Sorry in advance, this is just what happens when it’s too cold to leave the house and I end up watching Star Wars. I’ve always been interested in the role that forgiveness played throughout Star Wars, and how the scope of its very nature was played out. In some instances, no big deal, get back on this spaceship and let’s kick some ass. In other cases, it doesn’t exist at all.
To begin with, I gotta point my finger at Lando Calrissian. Yes, Lando was forced to help the Empire capture Leia, Han Solo and Chewbacca as bait for Luke Skywalker, which he immediately went along with. And yes, Lando sat idly by and watched as Han was frozen in Carbonite. But he revolted as soon as he realized that his deal wasn’t going to be as copacetic as expected, freeing Chewbacca and Leia and trying to apprehend Han’s frozen body back from Boba Fett and the Empire. Forgiveness, in this case, is swift. Chewbacca puts a chokehold on Lando, he gasps for air and struggles to tell them that they can still save Han, and all is forgiven in an instant. I realize that time was of the essence, and that Leia and Chewbacca were already out of options, but the trust they immediately placed into Lando’s hand always seems off-setting to me. After all was said and done, and Luke is ultimately rescued by the crew as they escape Cloud City, what was the atmosphere like on the Millennium Falcon? Lando knows he fucked up pretty good though, but he seems to want to right the wrongs he helped to institute, which is only possible if a whole lot of forgiveness and trust is bestowed on him on behalf of Leia, Chewbacca and Luke.
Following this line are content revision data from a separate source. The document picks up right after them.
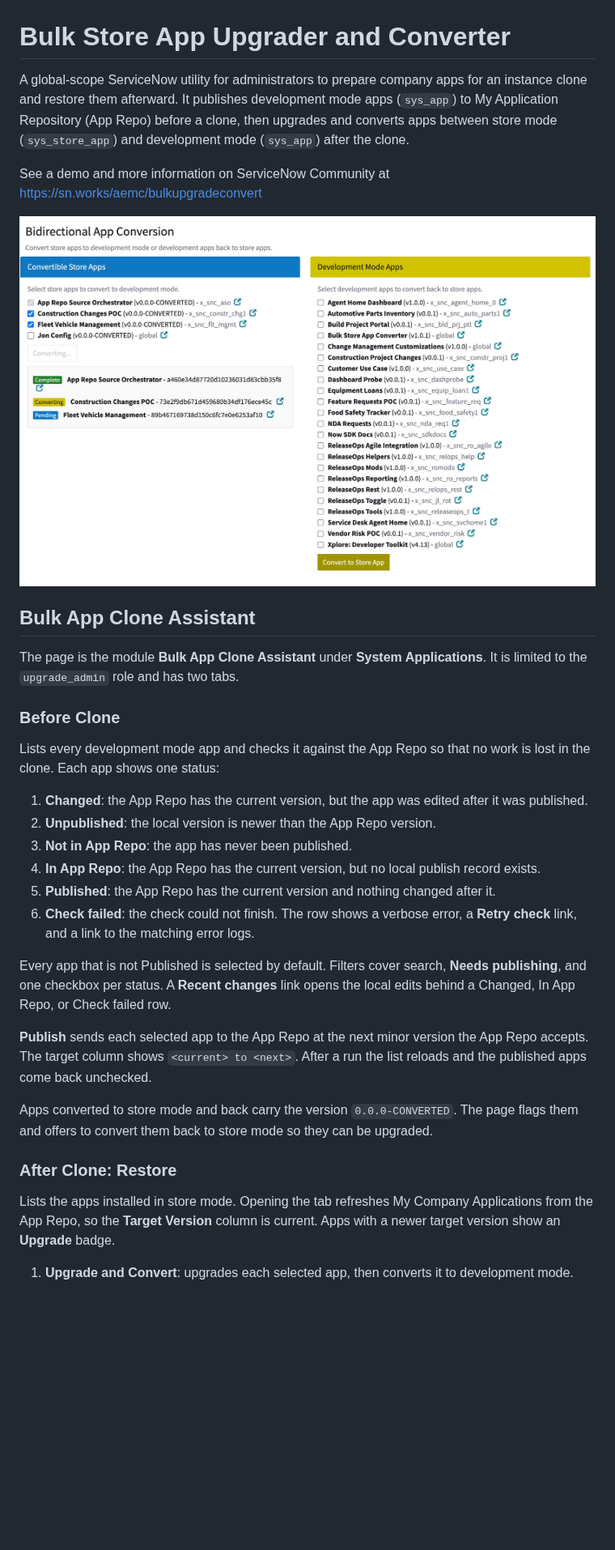
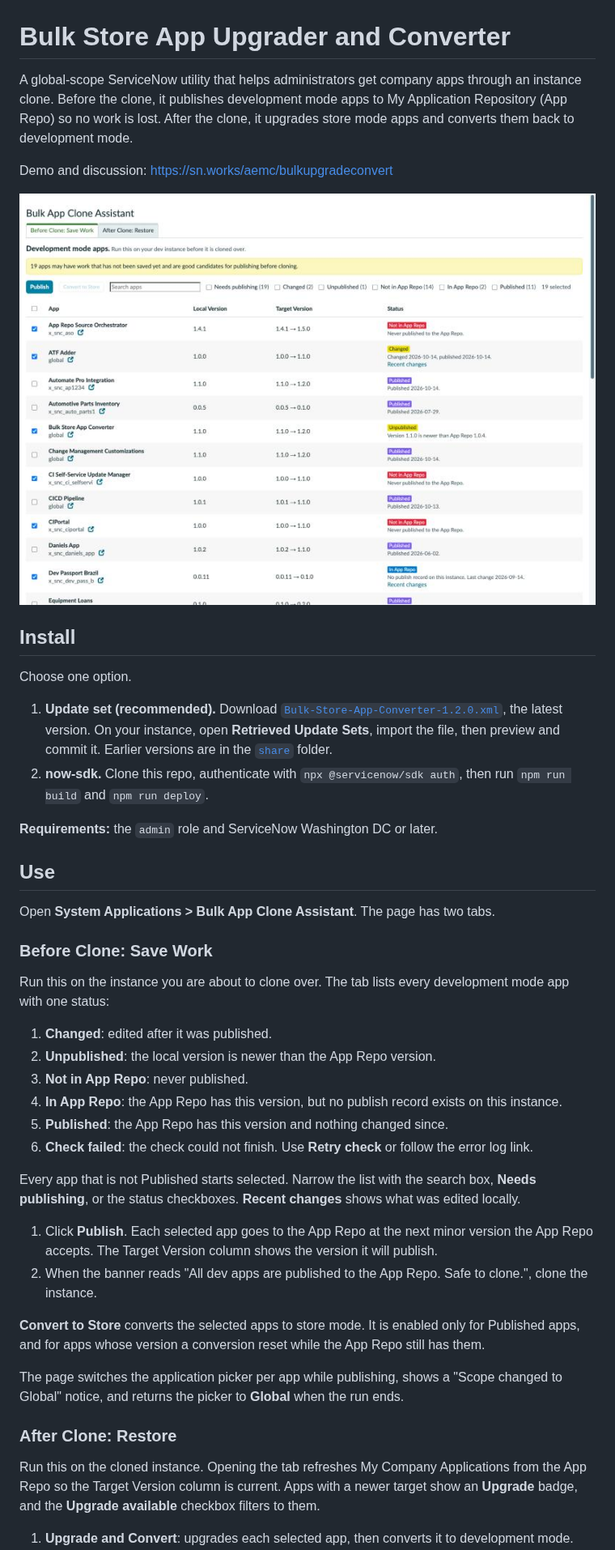
Before and after one commit to jon-lind-sn/bulk-store-app-converter, a Markdown page: README.md, the part around one of its changes. Shown at 81% size. Drawn GitHub-style; pictures changed too: bulk-store-app-converter.jpg (deleted), images/before-clone.jpg (added); blank space fills up the shorter version.

Commit message:
Rewrite README for install and use, add current screenshot
Co-Authored-By: Claude Sonnet 5.5 <noreply@anthropic.com>

```diff
--- a/README.md
+++ b/README.md
@@ -1,34 +1,46 @@
 # Bulk Store App Upgrader and Converter
 
-A global-scope ServiceNow utility for administrators to prepare company apps for an instance clone and restore them afterward. It publishes development mode apps (`sys_app`) to My Application Repository (App Repo) before a clone, then upgrades and converts apps between store mode (`sys_store_app`) and development mode (`sys_app`) after the clone.
+A global-scope ServiceNow utility that helps administrators get company apps through an instance clone. Before the clone, it publishes development mode apps to My Application Repository (App Repo) so no work is lost. After the clone, it upgrades store mode apps and converts them back to development mode.
 
-See a demo and more information on ServiceNow Community at https://sn.works/aemc/bulkupgradeconvert
+Demo and discussion: https://sn.works/aemc/bulkupgradeconvert
 
-![Bulk Store App Converter screenshot](bulk-store-app-converter.jpg)
+![Bulk App Clone Assistant, Before Clone tab](images/before-clone.jpg)
 
-## Bulk App Clone Assistant
+## Install
 
-The page is the module **Bulk App Clone Assistant** under **System Applications**. It is limited to the `upgrade_admin` role and has two tabs.
+Choose one option.
 
-### Before Clone
+1. **Update set (recommended).** Download [`Bulk-Store-App-Converter-1.2.0.xml`](share/Bulk-Store-App-Converter-1.2.0.xml), the latest version. On your instance, open **Retrieved Update Sets**, import the file, then preview and commit it. Earlier versions are in the [`share`](share) folder.
+2. **now-sdk.** Clone this repo, authenticate with `npx @servicenow/sdk auth`, then run `npm run build` and `npm run deploy`.
 
-Lists every development mode app and checks it against the App Repo so that no work is lost in the clone. Each app shows one status:
+**Requirements:** the `admin` role and ServiceNow Washington DC or later.
 
-1. **Changed**: the App Repo has the current version, but the app was edited after it was published.
+## Use
+
+Open **System Applications > Bulk App Clone Assistant**. The page has two tabs.
+
+### Before Clone: Save Work
+
+Run this on the instance you are about to clone over. The tab lists every development mode app with one status:
+
+1. **Changed**: edited after it was published.
 2. **Unpublished**: the local version is newer than the App Repo version.
-3. **Not in App Repo**: the app has never been published.
-4. **In App Repo**: the App Repo has the current version, but no local publish record exists.
-5. **Published**: the App Repo has the current version and nothing changed after it.
-6. **Check failed**: the check could not finish. The row shows a verbose error, a **Retry check** link, and a link to the matching error logs.
+3. **Not in App Repo**: never published.
+4. **In App Repo**: the App Repo has this version, but no publish record exists on this instance.
+5. **Published**: the App Repo has this version and nothing changed since.
+6. **Check failed**: the check could not finish. Use **Retry check** or follow the error log link.
 
-Every app that is not Published is selected by default. Filters cover search, **Needs publishing**, and one checkbox per status. A **Recent changes** link opens the local edits behind a Changed, In App Repo, or Check failed row.
+Every app that is not Published starts selected. Narrow the list with the search box, **Needs publishing**, or the status checkboxes. **Recent changes** shows what was edited locally.
 
-**Publish** sends each selected app to the App Repo at the next minor version the App Repo accepts. The target column shows `<current> to <next>`. After a run the list reloads and the published apps come back unchecked.
+1. Click **Publish**. Each selected app goes to the App Repo at the next minor version the App Repo accepts. The Target Version column shows the version it will publish.
+2. When the banner reads "All dev apps are published to the App Repo. Safe to clone.", clone the instance.
 
-Apps converted to store mode and back carry the version `0.0.0-CONVERTED`. The page flags them and offers to convert them back to store mode so they can be upgraded.
+**Convert to Store** converts the selected apps to store mode. It is enabled only for Published apps, and for apps whose version a conversion reset while the App Repo still has them.
+
+The page switches the application picker per app while publishing, shows a "Scope changed to Global" notice, and returns the picker to **Global** when the run ends.
 
 ### After Clone: Restore
 
-Lists the apps installed in store mode. Opening the tab refreshes My Company Applications from the App Repo, so the **Target Version** column is current. Apps with a newer target version show an **Upgrade** badge.
+Run this on the cloned instance. Opening the tab refreshes My Company Applications from the App Repo so the Target Version column is current. Apps with a newer target show an **Upgrade** badge, and the **Upgrade available** checkbox filters to them.
 
 1. **Upgrade and Convert**: upgrades each selected app, then converts it to development mode.
```
Also changed, not shown: other parts of README.md (+8 -46 lines).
It brings to mind Plato’s Cave Allegory. So there’s this cave, and people live inside of it and only see shadows of what they think the real world is like. Then something happens to one of the cave dwellers and they’re rescued, and able to leave the cave. But along the way, the cave dweller realizes that his former reality is not what it seemed. It’s changing, becoming more defined, and since he’s now come into the light, he must confront a new reality. The light hurts his eyes, but he advances still, ultimately embracing a new reality, leaving ignorance behind. Not many people want to do this in their lives. I don’t even think Lando wanted to, but through a series of twists and turns, he’s forced to leave his cave (Cloud City), embrace a new reality (fighting the good fight) and change his ways (going from smuggler/pirate/greasy politician to General in the Rebel Alliance.) And in looking back on the events that transpired, Lando realizes his weaknesses and ultimately changes for the better. The cave rescuers in this case, Leia and Chewie, actually aid Lando’s transformation by being so benevolent with their forgiveness and trust. It’s a common theme in Star Wars. I think it’s a common theme in mythology actually. If only regular life could be so simple.
But there’s another form of forgiveness to address. Actually, the lack thereof. From both Darth Vader and the Emperor. There is no forgiveness in their moral universe. When someone fucks up, they might get another chance not to fuck up, but it’s also one step closer to their imminent death. It’s a weird paradox though (and I’m gonna stop after this) because if you think about the word ‘forgiveness’ and what it implies, then you automatically account for the existence of evil. The lack of forgiveness on the part of the dark side is a proponent of their evil, which could not exist if not for the principle of forgiveness. And so on and so forth.
Basically, it’s a balance created by the existence of both good and evil in the Star Wars universe. There’s this one group of people, trying to become better people, rescuing themselves and others from the cave of shadows, practicing noble acts such as forgiveness; and there’s this other group of people that are devolving away from humanity, destroying everything in their path, disavowing forgiveness, sucking whatever they can into the cave of shadows. Lando went down that dark cave, but came back out, and changed for the better, ultimately helping to destroy a major component of the Empire’s evil in the end. And if I wanna be really literal about it, I could also say that Lando pilots the Millennium Falcon into a “cave” in the Death Star, destroys the core, or “evil” of the cave, and pilots the ship out of the “cave” in just the nick of time, helping good to triumph in the universe.
Man, it’s amazing what Billy Dee Williams, a guy that once did ads for Colt 45 malt liquor, can teach you about the world of philosophy….